Work to complete: Reproduce every record below word for word and include no pictures.

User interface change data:
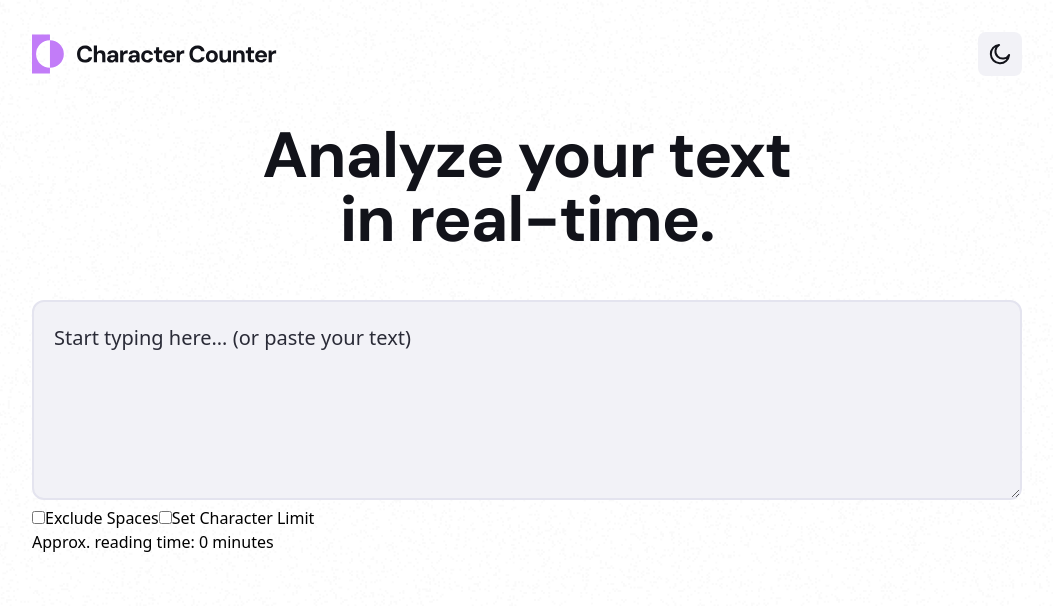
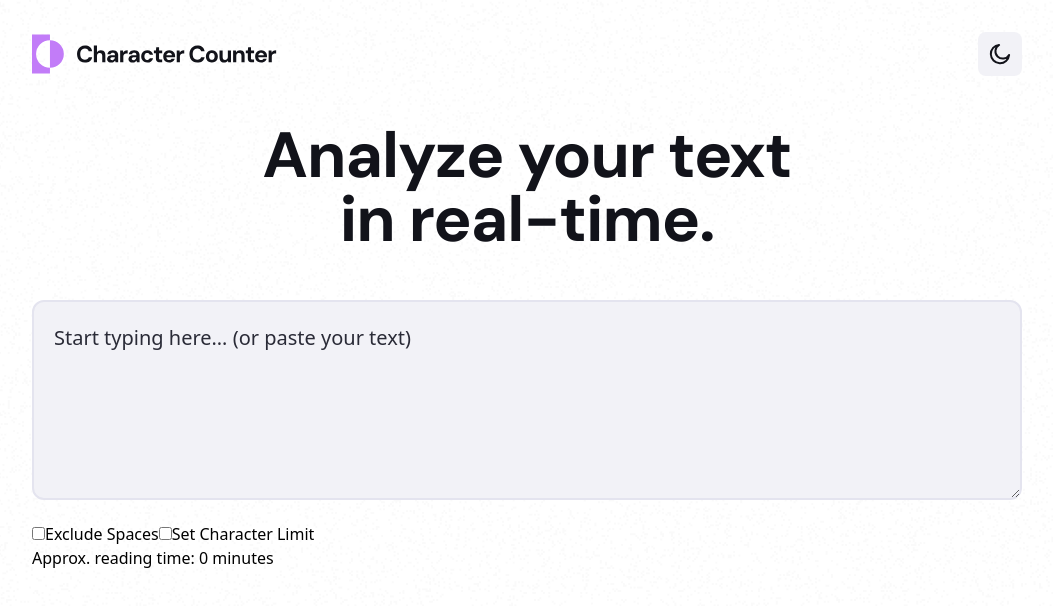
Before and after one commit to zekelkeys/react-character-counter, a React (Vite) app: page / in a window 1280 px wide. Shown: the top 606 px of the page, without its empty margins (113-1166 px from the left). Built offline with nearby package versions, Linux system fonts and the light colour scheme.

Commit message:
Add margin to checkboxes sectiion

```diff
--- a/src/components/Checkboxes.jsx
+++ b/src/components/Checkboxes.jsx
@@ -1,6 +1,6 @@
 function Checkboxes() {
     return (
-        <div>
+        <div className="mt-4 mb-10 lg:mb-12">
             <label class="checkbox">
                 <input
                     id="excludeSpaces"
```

Exercise response:
Before and after one commit to zekelkeys/react-character-counter, a React (Vite) app: page / in a window 1280 px wide. Shown: the top 606 px of the page, without its empty margins (113-1166 px from the left). Built offline with nearby package versions, Linux system fonts and the light colour scheme.

Commit message:
Add margin to checkboxes sectiion

```diff
--- a/src/components/Checkboxes.jsx
+++ b/src/components/Checkboxes.jsx
@@ -1,6 +1,6 @@
 function Checkboxes() {
     return (
-        <div>
+        <div className="mt-4 mb-10 lg:mb-12">
             <label class="checkbox">
                 <input
                     id="excludeSpaces"
```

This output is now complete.